Top of DATASET EXCERPTS

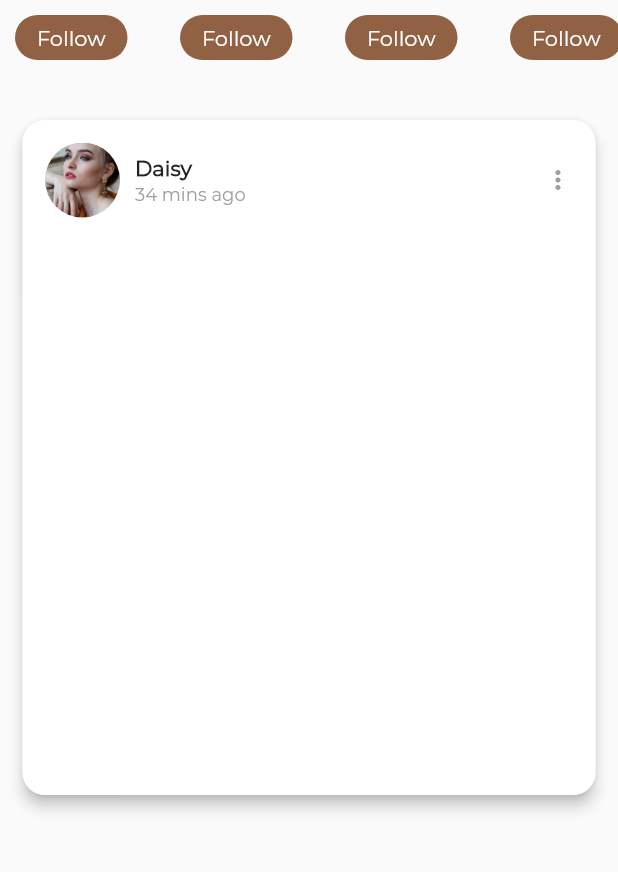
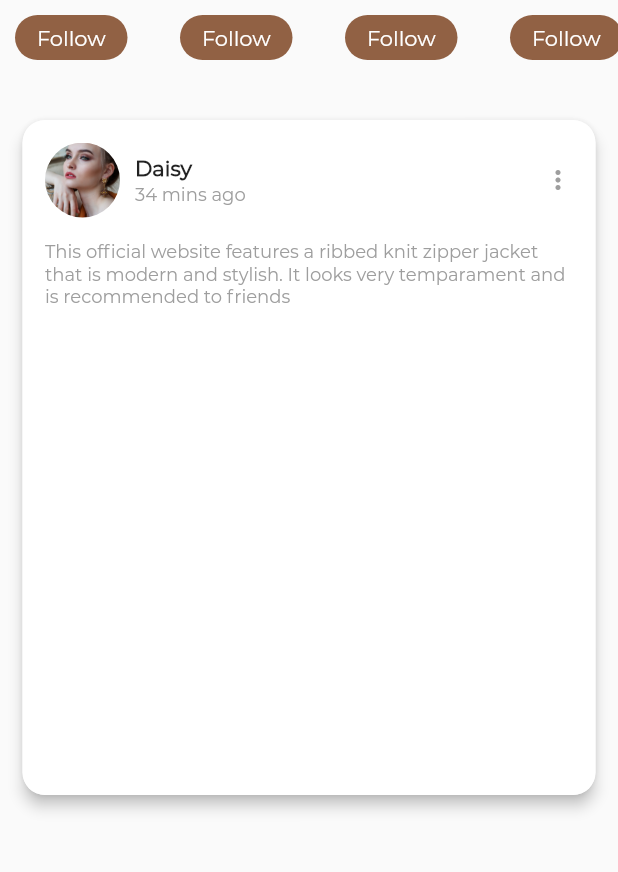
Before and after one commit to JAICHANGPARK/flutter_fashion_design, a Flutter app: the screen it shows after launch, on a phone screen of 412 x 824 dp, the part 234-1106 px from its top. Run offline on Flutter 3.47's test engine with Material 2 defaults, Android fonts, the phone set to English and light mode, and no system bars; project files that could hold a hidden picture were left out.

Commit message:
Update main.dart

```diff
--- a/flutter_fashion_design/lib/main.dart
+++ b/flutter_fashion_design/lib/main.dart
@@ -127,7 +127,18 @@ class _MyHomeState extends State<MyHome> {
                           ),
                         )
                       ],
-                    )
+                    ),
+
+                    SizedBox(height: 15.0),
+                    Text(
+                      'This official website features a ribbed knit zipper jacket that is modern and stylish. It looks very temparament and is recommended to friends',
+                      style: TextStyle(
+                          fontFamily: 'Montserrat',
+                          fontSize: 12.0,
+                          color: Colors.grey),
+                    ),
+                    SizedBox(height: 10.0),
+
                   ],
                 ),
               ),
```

Bottom of DATASET EXCERPTS

• **PROBLEM REQUIREMENTS**
All of the entries must be reproduced exactly, apart from the pictures, which are to be dropped.

• **SOLUTION FOR THIS EXERCISE**
Before and after one commit to JAICHANGPARK/flutter_fashion_design, a Flutter app: the screen it shows after launch, on a phone screen of 412 x 824 dp, the part 234-1106 px from its top. Run offline on Flutter 3.47's test engine with Material 2 defaults, Android fonts, the phone set to English and light mode, and no system bars; project files that could hold a hidden picture were left out.

Commit message:
Update main.dart

```diff
--- a/flutter_fashion_design/lib/main.dart
+++ b/flutter_fashion_design/lib/main.dart
@@ -127,7 +127,18 @@ class _MyHomeState extends State<MyHome> {
                           ),
                         )
                       ],
-                    )
+                    ),
+
+                    SizedBox(height: 15.0),
+                    Text(
+                      'This official website features a ribbed knit zipper jacket that is modern and stylish. It looks very temparament and is recommended to friends',
+                      style: TextStyle(
+                          fontFamily: 'Montserrat',
+                          fontSize: 12.0,
+                          color: Colors.grey),
+                    ),
+                    SizedBox(height: 10.0),
+
                   ],
                 ),
               ),
```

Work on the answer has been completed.